Problem requirements:
Lift every line from the entries that includes the word "names".
Task inputs START
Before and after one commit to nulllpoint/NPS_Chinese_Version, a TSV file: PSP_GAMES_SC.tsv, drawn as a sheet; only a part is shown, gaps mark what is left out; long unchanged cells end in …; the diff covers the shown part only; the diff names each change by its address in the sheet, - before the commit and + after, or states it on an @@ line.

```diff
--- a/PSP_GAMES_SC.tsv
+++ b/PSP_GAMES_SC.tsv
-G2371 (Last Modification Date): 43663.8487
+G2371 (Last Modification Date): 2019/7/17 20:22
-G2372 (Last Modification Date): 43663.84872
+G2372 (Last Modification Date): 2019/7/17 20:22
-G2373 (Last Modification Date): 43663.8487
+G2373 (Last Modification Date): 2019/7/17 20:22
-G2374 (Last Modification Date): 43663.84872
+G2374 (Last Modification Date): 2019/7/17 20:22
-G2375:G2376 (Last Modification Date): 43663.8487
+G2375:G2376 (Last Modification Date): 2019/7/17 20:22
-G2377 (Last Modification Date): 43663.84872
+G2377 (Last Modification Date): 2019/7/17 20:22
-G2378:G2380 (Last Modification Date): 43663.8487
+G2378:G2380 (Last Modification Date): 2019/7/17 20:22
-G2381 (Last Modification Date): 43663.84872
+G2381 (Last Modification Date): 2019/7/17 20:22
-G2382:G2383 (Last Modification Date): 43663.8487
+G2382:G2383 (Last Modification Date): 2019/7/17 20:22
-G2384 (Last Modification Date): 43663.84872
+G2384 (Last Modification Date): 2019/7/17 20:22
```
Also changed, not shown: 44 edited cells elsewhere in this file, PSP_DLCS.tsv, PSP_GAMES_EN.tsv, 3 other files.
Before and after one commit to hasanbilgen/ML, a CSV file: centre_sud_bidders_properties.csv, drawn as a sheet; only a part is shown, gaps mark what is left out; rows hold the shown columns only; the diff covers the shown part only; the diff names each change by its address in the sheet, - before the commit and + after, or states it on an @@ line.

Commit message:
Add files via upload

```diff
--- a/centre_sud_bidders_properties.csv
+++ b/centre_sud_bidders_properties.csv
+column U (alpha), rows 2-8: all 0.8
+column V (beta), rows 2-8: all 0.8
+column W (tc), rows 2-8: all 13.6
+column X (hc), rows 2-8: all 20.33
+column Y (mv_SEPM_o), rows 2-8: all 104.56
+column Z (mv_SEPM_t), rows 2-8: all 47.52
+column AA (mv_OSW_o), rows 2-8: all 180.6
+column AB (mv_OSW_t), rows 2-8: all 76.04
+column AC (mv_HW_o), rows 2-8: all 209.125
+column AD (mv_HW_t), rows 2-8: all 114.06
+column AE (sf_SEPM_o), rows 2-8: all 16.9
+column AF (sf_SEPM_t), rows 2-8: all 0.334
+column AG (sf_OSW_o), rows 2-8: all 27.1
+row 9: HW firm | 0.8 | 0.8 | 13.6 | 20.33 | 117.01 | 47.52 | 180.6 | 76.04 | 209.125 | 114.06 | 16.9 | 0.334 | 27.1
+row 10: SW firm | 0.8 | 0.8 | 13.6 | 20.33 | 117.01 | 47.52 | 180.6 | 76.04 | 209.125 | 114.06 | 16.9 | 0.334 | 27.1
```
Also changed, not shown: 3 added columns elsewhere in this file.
Task inputs END
Exercise solution:
Before and after one commit to nulllpoint/NPS_Chinese_Version, a TSV file: PSP_GAMES_SC.tsv, drawn as a sheet; only a part is shown, gaps mark what is left out; long unchanged cells end in …; the diff covers the shown part only; the diff names each change by its address in the sheet, - before the commit and + after, or states it on an @@ line.
Before and after one commit to hasanbilgen/ML, a CSV file: centre_sud_bidders_properties.csv, drawn as a sheet; only a part is shown, gaps mark what is left out; rows hold the shown columns only; the diff covers the shown part only; the diff names each change by its address in the sheet, - before the commit and + after, or states it on an @@ line.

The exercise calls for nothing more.